Absinthe: perhaps no other spirit has held quite the attraction for writers that this green spirit has had. It is the spirit of writers, artists and vagabonds; perhaps this is why it is seldom called for in a bar. Sadly, if it is called for, it’s as often as not by someone looking to get drunk, or, in the parlance of our own enlightened times, when one wants “to get maggot”.
Taken with iced water or over lots of crushed ice, however, there’s something very refreshing about absinthe. It’s a little old-fashioned. It’s not a taste that someone new to drinking is going to like. Hell, drunk in this manner, you need to be a grown-up to like it.
That’s something old mate Harry Johnson knew back when he penned his Bartenders Manual in 1882 and included not one, not two, but four methods of preparing absinthe. We like his “Italian Style of Mixing Absinthe”, so named, because along with a pony of absinthe and ice is the addition of “anisette” and “2 or 3 dashes of maraschino” mixed with iced water; as Johnson wrote, “this is a very pleasant way of drinking absinthe, as it promotes the appetite”. And what’s more grown up than eating a good meal?
Something about it inspired Charles H. Baker Jr — whose prose was known to go on a bit — to devote a good three pages to it in his Gentleman’s Companion, as he painted an impressionistic vignette of his time in Saigon, where he tried it. He was quite taken with it, and gave a cautionary warning: “taken in steady doses over a considerable period of time, it does nibble the keen edge off the brain until a man becomes a sorry sort of thing; aimless, listless, and generally — shockingly — lacking.”
Frank Newman’s 1904 French-language book, American Bar, had an update on Johnson’s Parisian style. Newman’s Absinthe Chanteralla mixed equal parts absinthe and anise liqueur with cracked ice, frappe style. Newman also included a recipe for an Absinthe cocktail, little more than a half measure of absinthe, water, a couple of dashes of Angostura and a couple of drops of sugar syrup.
Ernest The Bull Hemingway vs Vincent “I can’t ‘ear you” Van Gogh
Who would win in a knife fight?
Both of these men died at their own hand. Both suffered from paranoia and delusions — though to be fair to Hem, when he thought the CIA was spying on him, he may have well been right.

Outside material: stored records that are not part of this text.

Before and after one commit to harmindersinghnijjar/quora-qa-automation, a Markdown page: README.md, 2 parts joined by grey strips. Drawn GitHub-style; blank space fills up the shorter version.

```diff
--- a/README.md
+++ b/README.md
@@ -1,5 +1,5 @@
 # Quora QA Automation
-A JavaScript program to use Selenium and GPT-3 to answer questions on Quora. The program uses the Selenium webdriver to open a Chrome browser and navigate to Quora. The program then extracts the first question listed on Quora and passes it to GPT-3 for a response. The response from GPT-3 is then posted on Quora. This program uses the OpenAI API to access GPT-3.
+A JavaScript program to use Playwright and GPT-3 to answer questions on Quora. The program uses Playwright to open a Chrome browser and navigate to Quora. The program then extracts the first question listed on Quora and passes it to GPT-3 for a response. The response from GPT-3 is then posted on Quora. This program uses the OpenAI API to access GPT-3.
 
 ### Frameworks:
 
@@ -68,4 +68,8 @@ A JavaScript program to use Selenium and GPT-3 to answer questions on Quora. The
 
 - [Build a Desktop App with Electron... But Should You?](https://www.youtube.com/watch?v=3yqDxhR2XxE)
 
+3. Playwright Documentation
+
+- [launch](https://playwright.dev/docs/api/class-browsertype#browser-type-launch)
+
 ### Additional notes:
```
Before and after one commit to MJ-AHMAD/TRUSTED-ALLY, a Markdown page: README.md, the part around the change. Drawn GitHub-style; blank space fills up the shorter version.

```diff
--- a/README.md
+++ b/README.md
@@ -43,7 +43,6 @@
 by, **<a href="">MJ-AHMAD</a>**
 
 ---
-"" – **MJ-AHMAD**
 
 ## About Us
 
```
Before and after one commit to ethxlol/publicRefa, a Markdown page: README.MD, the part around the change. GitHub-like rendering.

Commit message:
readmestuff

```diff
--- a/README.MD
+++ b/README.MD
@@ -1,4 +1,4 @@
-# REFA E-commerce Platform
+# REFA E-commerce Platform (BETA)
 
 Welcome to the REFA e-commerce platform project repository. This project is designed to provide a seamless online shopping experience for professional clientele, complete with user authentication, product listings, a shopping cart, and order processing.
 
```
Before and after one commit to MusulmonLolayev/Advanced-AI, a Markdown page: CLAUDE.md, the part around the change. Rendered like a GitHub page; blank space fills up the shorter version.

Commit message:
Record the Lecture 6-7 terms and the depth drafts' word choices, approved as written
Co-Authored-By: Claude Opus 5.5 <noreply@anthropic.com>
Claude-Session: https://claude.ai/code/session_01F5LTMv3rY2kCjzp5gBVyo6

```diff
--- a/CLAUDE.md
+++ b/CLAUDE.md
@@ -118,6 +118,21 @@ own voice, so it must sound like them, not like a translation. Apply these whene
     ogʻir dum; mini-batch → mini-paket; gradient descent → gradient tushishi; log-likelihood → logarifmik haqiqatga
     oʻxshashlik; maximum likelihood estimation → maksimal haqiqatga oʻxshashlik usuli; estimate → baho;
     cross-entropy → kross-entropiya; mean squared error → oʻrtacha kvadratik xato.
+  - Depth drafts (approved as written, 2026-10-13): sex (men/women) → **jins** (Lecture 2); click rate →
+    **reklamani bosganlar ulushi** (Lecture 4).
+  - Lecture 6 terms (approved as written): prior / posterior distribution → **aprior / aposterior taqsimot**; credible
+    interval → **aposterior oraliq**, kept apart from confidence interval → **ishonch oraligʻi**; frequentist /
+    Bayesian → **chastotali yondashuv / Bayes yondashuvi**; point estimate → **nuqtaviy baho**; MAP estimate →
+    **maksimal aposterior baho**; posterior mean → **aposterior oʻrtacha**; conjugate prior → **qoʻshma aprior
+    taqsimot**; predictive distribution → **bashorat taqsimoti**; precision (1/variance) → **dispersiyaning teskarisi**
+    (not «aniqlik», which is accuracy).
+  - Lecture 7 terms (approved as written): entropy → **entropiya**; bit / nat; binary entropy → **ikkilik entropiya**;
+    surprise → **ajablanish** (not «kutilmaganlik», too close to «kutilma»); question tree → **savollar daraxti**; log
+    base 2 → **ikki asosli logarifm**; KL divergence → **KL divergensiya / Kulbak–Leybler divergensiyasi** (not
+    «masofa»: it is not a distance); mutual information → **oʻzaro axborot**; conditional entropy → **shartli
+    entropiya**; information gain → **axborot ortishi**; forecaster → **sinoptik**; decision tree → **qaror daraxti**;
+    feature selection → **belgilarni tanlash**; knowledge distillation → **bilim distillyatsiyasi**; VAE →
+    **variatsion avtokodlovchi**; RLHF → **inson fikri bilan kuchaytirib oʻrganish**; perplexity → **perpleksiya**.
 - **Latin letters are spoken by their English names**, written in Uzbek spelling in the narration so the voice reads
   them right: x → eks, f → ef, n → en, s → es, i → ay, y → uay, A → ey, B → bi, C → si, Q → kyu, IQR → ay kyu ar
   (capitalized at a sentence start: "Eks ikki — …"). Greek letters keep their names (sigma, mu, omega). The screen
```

And they both had one drink in common: absinthe.
Of course, Hemingway was a hunter, survived two airplane crashes, fished big game fish, and generally liked to be in amongst it. You’d think a namby-pamby artist like Van Gogh would be the chum to Hemingway’s ruthless Great White. But don’t underestimate just how batshit crazy a lifetime of drinking low-grade absinthe — the only type a misunderstood artist could afford — might make you. Van Gogh had loads of it. And he was Dutch. They don’t mess about.
Result? We reckon a points decision to Van Gogh. If you’re crazy enough to cut off your own ear, then you’re probably crazy enough to get to Hem. And, let’s face, if it’s after midday Papa’s probably seven Papa Dobles deep.
Tasting Panel: click to enlarge the image below